Sajid Javid demands end to 'senseless' knife crime as two teenagers are killed in 24 hours
The home secretary will meet police chiefs on Wednesday to discuss the issue
Home secretary Sajid Javid has called for an end to "senseless" knife violence after two 17-year-olds were stabbed to death in the space of 24 hours.
Jodie Chesney was killed in an east London park on Friday before Yousef Makki died in Manchester on Saturday.
The number of young people linked to murders and manslaughter involving knives increased by more than 75 per cent in the last three years, a recent investigation showed.
Javid will meet with police chiefs at the second police constables' round table on Wednesday to discuss strategy and share best practices in dealing with violent crime.
On Sunday the home secretary said: "Young people are being murdered across the country and it can't go on.
"We're taking action on many fronts and I'll be meeting police chiefs this week to hear what more can be done.
"It is vital that we unite to stop this senseless violence."
There have been 20 homicides in London so far this year. Jodie Chesney, who police say was stabbed in the back in Romford, was the 18th. Yousef Makki died in the quiet village of Hale Barns, Altrincham.
Over the course of two weeks three teenagers have been stabbed to death in Birmingham, prompting West Midlands police and crime commissioner David Jamieson to call the issue a "national emergency."
The number of offenders under 18 committing homicides using a knife or sharp instrument rose by 77 per cent from 26 to 46 from 2016 to 2018, according to a report by Channel 4's Dispatches.

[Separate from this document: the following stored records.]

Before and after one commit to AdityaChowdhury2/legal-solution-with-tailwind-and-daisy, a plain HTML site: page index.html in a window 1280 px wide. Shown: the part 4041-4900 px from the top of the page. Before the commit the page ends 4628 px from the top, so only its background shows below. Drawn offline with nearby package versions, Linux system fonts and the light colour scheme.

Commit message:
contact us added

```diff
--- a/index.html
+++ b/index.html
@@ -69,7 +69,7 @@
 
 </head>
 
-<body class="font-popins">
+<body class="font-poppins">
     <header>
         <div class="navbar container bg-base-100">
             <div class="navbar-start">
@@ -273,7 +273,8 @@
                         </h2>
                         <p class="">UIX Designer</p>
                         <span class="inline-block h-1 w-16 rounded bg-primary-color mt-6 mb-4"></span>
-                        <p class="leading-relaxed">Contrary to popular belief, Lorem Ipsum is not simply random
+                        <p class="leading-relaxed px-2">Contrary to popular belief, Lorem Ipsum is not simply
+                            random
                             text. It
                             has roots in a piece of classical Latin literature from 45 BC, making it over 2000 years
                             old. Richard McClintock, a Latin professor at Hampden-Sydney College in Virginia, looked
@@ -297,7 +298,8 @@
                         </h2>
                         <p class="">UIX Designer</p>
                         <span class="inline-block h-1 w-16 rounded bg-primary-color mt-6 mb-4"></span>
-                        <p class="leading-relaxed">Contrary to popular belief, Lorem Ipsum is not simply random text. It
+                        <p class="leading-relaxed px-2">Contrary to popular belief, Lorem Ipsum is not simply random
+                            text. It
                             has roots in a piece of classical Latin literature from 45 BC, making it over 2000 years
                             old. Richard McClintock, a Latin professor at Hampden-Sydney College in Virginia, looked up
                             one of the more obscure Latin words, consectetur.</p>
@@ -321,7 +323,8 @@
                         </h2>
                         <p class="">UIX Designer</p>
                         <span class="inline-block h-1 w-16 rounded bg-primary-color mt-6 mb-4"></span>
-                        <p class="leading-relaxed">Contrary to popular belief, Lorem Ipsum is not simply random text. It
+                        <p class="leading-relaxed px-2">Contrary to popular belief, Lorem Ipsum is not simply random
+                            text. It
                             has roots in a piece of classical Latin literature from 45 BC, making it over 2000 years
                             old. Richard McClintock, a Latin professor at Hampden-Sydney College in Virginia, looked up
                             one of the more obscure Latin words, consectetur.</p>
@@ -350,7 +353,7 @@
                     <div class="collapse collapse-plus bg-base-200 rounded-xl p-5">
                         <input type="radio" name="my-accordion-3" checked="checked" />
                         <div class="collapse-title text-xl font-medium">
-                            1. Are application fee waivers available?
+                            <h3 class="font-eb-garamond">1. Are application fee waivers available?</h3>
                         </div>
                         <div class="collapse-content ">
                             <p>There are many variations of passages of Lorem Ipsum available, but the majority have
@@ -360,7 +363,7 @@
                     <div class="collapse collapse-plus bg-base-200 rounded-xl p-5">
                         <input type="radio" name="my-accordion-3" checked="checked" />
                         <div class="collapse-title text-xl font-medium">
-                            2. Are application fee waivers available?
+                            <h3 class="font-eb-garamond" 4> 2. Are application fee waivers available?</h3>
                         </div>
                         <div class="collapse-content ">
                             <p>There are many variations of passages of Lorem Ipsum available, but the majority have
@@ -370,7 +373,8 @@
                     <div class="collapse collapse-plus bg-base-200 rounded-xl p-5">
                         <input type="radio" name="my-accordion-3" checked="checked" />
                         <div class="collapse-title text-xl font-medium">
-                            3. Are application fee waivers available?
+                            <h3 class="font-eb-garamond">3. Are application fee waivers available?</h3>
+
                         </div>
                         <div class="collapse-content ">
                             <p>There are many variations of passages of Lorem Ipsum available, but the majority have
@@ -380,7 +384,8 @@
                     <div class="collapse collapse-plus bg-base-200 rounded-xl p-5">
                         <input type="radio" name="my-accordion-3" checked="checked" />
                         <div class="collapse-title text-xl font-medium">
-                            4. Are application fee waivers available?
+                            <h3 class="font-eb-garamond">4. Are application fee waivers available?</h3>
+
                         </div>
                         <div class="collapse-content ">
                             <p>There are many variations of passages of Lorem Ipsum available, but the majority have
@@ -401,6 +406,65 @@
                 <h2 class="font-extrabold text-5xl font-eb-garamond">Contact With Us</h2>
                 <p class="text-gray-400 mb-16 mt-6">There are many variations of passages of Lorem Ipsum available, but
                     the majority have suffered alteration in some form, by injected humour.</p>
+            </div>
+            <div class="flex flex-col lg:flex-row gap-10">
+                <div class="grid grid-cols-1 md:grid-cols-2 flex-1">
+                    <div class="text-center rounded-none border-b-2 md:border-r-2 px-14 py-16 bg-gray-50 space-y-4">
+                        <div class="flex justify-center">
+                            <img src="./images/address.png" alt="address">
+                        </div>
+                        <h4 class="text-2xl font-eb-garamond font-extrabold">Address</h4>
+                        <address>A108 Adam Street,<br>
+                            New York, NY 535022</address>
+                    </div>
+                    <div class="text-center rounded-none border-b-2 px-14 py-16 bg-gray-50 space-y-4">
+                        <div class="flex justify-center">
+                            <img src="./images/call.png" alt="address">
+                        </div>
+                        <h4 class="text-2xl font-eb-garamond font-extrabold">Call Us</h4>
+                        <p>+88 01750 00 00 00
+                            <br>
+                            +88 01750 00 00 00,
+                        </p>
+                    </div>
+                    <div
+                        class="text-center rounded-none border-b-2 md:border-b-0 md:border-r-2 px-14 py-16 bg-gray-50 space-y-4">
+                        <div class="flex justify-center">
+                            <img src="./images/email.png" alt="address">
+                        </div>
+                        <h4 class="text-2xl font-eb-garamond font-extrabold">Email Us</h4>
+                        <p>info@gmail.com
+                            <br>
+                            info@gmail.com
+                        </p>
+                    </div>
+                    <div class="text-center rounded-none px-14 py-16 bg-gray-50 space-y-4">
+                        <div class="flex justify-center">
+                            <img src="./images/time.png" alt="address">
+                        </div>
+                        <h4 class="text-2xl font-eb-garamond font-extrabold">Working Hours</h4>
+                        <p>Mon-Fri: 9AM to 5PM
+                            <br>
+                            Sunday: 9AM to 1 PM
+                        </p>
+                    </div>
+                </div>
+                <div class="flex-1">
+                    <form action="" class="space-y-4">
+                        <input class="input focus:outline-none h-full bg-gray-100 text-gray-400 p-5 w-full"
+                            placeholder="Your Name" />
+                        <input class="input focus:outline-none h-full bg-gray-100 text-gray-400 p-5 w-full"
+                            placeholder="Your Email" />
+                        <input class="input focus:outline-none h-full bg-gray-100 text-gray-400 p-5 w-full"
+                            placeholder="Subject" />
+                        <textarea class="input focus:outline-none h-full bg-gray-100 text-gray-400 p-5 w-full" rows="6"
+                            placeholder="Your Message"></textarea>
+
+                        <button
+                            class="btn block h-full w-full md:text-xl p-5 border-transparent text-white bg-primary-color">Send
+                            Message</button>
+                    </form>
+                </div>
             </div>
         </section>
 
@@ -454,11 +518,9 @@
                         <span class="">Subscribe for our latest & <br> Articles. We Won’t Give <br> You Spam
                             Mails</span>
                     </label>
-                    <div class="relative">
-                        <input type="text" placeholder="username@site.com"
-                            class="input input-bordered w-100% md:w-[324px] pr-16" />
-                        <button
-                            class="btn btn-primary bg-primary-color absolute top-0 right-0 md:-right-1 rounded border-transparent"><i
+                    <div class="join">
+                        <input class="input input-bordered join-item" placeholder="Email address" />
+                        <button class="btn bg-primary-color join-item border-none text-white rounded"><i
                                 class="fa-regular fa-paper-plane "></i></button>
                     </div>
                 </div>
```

Young people are being murdered across the county & it can’t go on. We’re taking action on many fronts & I’ll be meeting police chiefs this week to hear what more can be done. Vital we unite to stop this senseless violence
— Sajid Javid (@sajidjavid) March 3, 2019
The investigation also found that robberies with a knife increased from 656 to 999 during the same period, and the number of children aged 16 and under being treated for stab wounds in England rose by 93 per cent.
In October the Home Office announced a £200 million youth endowment fund, as well as other measures, to help tackle the problem.